Last March, while we were shearing sheep, I lost my most useful shepherd’s staff. I was out in the ram pen trying to catch a particularly wild boy, and in the process fell backward into the mud. Filthy as I was from that adventure, I was proud to have caught him. I wrote about it in a post called “How to Catch a Wild Ram,”, and if you look closely at this picture, you will see my useful staff. That is also the last I saw of the staff for six months. He was the last fellow we had to shear, and I went up to the house right after that and took a long, warm shower. By the time I went back for my staff, it was nowhere to be found. I figured maybe someone else had picked it up and put it in the barn, or perhaps the disgruntled ram had hidden it. In any case, I thought it would show up.
But it didn’t. My searches for it were unsuccessful all summer, and I ended up catching all my lambs by hand. Then, about a month and a half ago, I found it. The grass around the fence had finally died back, and there it was. The wood shaft was warped and cracked, but the strong metal hook was fine, and so once I have repaired it, the staff will be a useful shepherd’s tool.
There could not be more of a contrast between that hard working shepherd’s staff and the shepherd’s crook I brought home from Scotland two years ago. The Scottish crook was hand made by a “stickmaker” from the Isle of Harris in the Outer Hebrides, who told me, as I admired his work, that he had once made a crook for Prince Charles.
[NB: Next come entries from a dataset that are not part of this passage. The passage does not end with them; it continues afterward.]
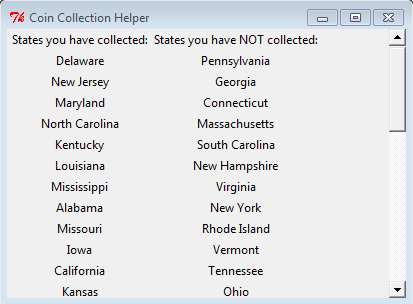
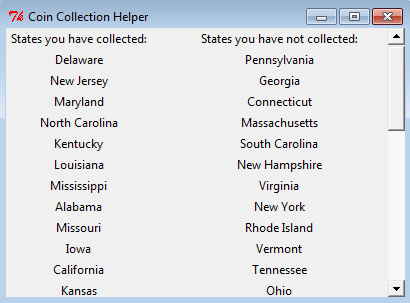
Even out spacing in window shown in demo image #3

diff --git a/gui.py b/gui.py
@@ -145,11 +145,11 @@ class GUI(Frame):
         frame.bind("<Configure>", frame_configure)
 
         Label(frame, text="States you have collected:").grid(row=0, column=0)
-        Label(frame, text="States you have NOT collected:").grid(row=0, column=1)
+        Label(frame, text="\tStates you have not collected:").grid(row=0, column=1)
         for x in range(len(collected)):
             Label(frame, text=collected[x]).grid(row=x+1, column=0)
         for x in range(len(uncollected)):
-            Label(frame, text=uncollected[x]).grid(row=x+1, column=1)
+            Label(frame, text="\t" + uncollected[x]).grid(row=x+1, column=1)
 
     # Setup: set title, populate images and vars lists, create table
     def main(self):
The shaft is a lovely polished hickory, and the hook is from the horn of a Jacob’s ram. I purchased it with an anonymous gift someone gave me just before I left for my sabbatical. I have never been able to thank that anonymous parishioner, so if you are reading this now, please know how grateful I am for that gift. I have always wanted to own such a beautiful crook, and I visited the craft tent at every sheepdog trial I attended, looking for just the right one. I finally found this one at the International Trial in Tain, in the Scottish highlands. It was the best of the bunch, in my opinion, and I bought it the first day. It stayed in the stickmaker’s booth until I could pick it up at the end of the trial, and he told me many people had come by and admired it in the meantime, sorry to discover it had already been sold.
However, for all its beauty and grace, the shepherd’s crook I bought in Scotland is “for decorative purposes only.” It can be a nice walking stick. It looks lovely in my office at church. I could even walk to the handler’s post with it in a sheepdog trial, if I ever get there. But this crook will never be used in a mucky ram pen to snag a sheep that is trying to dodge his haircut. I’m sure if I tried to use it for that, the stick would lose and the ram would win.
When Luke told of shepherds abiding in the field, keeping watch over their flocks by night, he had in mind the muddy kind with the useful, battered staffs. They no doubt had their share of reluctant rams and upendings, with no quick retreat to a shower. Angles appearing to these shepherds definitely included dealing with the dirty.
That difference between our images of Christmas, and the story Luke tells is highlighted in the story of these two sticks. Both of them are beautiful in their own way, and each has deep value. I do love all my Christmas decorations, the pretty images of porcelan shepherds and pristine sheep. Even the Joseph in my creche on the piano carries a lovely little bent medal staff. But Christmas is not intended to be for decorative purposes only. Living out the deepest meaning of this season might mean I get a little less decorative and a little more useful.